■ **What you have to do**: Below are the entries; set down each of them exactly.
════════════════════
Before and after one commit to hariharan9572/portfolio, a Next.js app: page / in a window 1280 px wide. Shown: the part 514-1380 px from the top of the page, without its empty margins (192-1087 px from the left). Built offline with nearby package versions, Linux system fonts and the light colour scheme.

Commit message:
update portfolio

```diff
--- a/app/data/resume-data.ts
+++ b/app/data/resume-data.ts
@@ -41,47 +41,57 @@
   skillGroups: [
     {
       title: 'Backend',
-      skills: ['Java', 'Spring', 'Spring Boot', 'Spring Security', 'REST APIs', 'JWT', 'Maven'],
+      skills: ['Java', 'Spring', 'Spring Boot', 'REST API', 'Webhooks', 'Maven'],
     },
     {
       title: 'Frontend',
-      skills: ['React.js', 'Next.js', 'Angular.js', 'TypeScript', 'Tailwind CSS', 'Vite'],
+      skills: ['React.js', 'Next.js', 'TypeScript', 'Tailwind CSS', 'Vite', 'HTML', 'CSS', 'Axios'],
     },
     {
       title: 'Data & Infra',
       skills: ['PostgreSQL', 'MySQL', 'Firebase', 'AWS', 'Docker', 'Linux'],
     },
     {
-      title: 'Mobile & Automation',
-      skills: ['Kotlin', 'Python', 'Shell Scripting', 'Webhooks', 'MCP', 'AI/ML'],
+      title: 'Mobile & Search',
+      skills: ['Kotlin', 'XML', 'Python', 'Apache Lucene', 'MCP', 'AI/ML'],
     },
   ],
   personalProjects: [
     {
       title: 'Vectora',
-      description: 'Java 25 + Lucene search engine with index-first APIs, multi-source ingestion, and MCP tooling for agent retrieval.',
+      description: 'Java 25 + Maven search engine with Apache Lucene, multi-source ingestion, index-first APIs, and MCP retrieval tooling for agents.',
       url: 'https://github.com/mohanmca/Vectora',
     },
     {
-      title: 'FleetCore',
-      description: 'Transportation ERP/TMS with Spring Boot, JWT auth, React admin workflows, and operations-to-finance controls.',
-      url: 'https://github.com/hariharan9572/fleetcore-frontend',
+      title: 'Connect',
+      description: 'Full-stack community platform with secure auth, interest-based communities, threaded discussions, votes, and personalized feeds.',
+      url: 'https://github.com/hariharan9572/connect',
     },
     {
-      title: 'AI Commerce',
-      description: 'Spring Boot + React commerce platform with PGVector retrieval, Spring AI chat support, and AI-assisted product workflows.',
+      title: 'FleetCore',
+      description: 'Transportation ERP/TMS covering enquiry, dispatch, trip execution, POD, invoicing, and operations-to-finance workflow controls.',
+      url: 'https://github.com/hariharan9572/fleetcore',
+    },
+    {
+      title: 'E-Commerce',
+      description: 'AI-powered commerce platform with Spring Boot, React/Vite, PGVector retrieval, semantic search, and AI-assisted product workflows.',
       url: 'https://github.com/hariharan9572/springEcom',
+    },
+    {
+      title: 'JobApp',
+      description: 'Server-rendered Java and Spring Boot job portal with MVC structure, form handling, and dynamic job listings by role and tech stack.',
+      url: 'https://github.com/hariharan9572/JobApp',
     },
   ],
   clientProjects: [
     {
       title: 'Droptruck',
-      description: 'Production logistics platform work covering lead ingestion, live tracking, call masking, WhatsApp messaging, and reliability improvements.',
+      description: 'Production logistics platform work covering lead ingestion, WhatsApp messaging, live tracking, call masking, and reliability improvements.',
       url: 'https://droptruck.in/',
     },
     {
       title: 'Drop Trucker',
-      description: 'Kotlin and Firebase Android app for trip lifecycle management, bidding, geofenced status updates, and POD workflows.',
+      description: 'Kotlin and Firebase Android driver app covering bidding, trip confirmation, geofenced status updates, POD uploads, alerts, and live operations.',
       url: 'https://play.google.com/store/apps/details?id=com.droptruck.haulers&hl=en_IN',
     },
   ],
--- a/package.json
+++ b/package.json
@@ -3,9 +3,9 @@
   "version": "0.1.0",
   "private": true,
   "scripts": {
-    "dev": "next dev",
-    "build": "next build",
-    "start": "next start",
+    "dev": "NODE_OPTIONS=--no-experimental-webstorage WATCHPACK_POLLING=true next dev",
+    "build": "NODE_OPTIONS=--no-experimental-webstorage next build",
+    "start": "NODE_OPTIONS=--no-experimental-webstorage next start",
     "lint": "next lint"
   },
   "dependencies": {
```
════════════════════
■ **Answer section**:
Before and after one commit to hariharan9572/portfolio, a Next.js app: page / in a window 1280 px wide. Shown: the part 514-1380 px from the top of the page, without its empty margins (192-1087 px from the left). Built offline with nearby package versions, Linux system fonts and the light colour scheme.

Commit message:
update portfolio

```diff
--- a/app/data/resume-data.ts
+++ b/app/data/resume-data.ts
@@ -41,47 +41,57 @@
   skillGroups: [
     {
       title: 'Backend',
-      skills: ['Java', 'Spring', 'Spring Boot', 'Spring Security', 'REST APIs', 'JWT', 'Maven'],
+      skills: ['Java', 'Spring', 'Spring Boot', 'REST API', 'Webhooks', 'Maven'],
     },
     {
       title: 'Frontend',
-      skills: ['React.js', 'Next.js', 'Angular.js', 'TypeScript', 'Tailwind CSS', 'Vite'],
+      skills: ['React.js', 'Next.js', 'TypeScript', 'Tailwind CSS', 'Vite', 'HTML', 'CSS', 'Axios'],
     },
     {
       title: 'Data & Infra',
       skills: ['PostgreSQL', 'MySQL', 'Firebase', 'AWS', 'Docker', 'Linux'],
     },
     {
-      title: 'Mobile & Automation',
-      skills: ['Kotlin', 'Python', 'Shell Scripting', 'Webhooks', 'MCP', 'AI/ML'],
+      title: 'Mobile & Search',
+      skills: ['Kotlin', 'XML', 'Python', 'Apache Lucene', 'MCP', 'AI/ML'],
     },
   ],
   personalProjects: [
     {
       title: 'Vectora',
-      description: 'Java 25 + Lucene search engine with index-first APIs, multi-source ingestion, and MCP tooling for agent retrieval.',
+      description: 'Java 25 + Maven search engine with Apache Lucene, multi-source ingestion, index-first APIs, and MCP retrieval tooling for agents.',
       url: 'https://github.com/mohanmca/Vectora',
     },
     {
-      title: 'FleetCore',
-      description: 'Transportation ERP/TMS with Spring Boot, JWT auth, React admin workflows, and operations-to-finance controls.',
-      url: 'https://github.com/hariharan9572/fleetcore-frontend',
+      title: 'Connect',
+      description: 'Full-stack community platform with secure auth, interest-based communities, threaded discussions, votes, and personalized feeds.',
+      url: 'https://github.com/hariharan9572/connect',
     },
     {
-      title: 'AI Commerce',
-      description: 'Spring Boot + React commerce platform with PGVector retrieval, Spring AI chat support, and AI-assisted product workflows.',
+      title: 'FleetCore',
+      description: 'Transportation ERP/TMS covering enquiry, dispatch, trip execution, POD, invoicing, and operations-to-finance workflow controls.',
+      url: 'https://github.com/hariharan9572/fleetcore',
+    },
+    {
+      title: 'E-Commerce',
+      description: 'AI-powered commerce platform with Spring Boot, React/Vite, PGVector retrieval, semantic search, and AI-assisted product workflows.',
       url: 'https://github.com/hariharan9572/springEcom',
+    },
+    {
+      title: 'JobApp',
+      description: 'Server-rendered Java and Spring Boot job portal with MVC structure, form handling, and dynamic job listings by role and tech stack.',
+      url: 'https://github.com/hariharan9572/JobApp',
     },
   ],
   clientProjects: [
     {
       title: 'Droptruck',
-      description: 'Production logistics platform work covering lead ingestion, live tracking, call masking, WhatsApp messaging, and reliability improvements.',
+      description: 'Production logistics platform work covering lead ingestion, WhatsApp messaging, live tracking, call masking, and reliability improvements.',
       url: 'https://droptruck.in/',
     },
     {
       title: 'Drop Trucker',
-      description: 'Kotlin and Firebase Android app for trip lifecycle management, bidding, geofenced status updates, and POD workflows.',
+      description: 'Kotlin and Firebase Android driver app covering bidding, trip confirmation, geofenced status updates, POD uploads, alerts, and live operations.',
       url: 'https://play.google.com/store/apps/details?id=com.droptruck.haulers&hl=en_IN',
     },
   ],
--- a/package.json
+++ b/package.json
@@ -3,9 +3,9 @@
   "version": "0.1.0",
   "private": true,
   "scripts": {
-    "dev": "next dev",
-    "build": "next build",
-    "start": "next start",
+    "dev": "NODE_OPTIONS=--no-experimental-webstorage WATCHPACK_POLLING=true next dev",
+    "build": "NODE_OPTIONS=--no-experimental-webstorage next build",
+    "start": "NODE_OPTIONS=--no-experimental-webstorage next start",
     "lint": "next lint"
   },
   "dependencies": {
```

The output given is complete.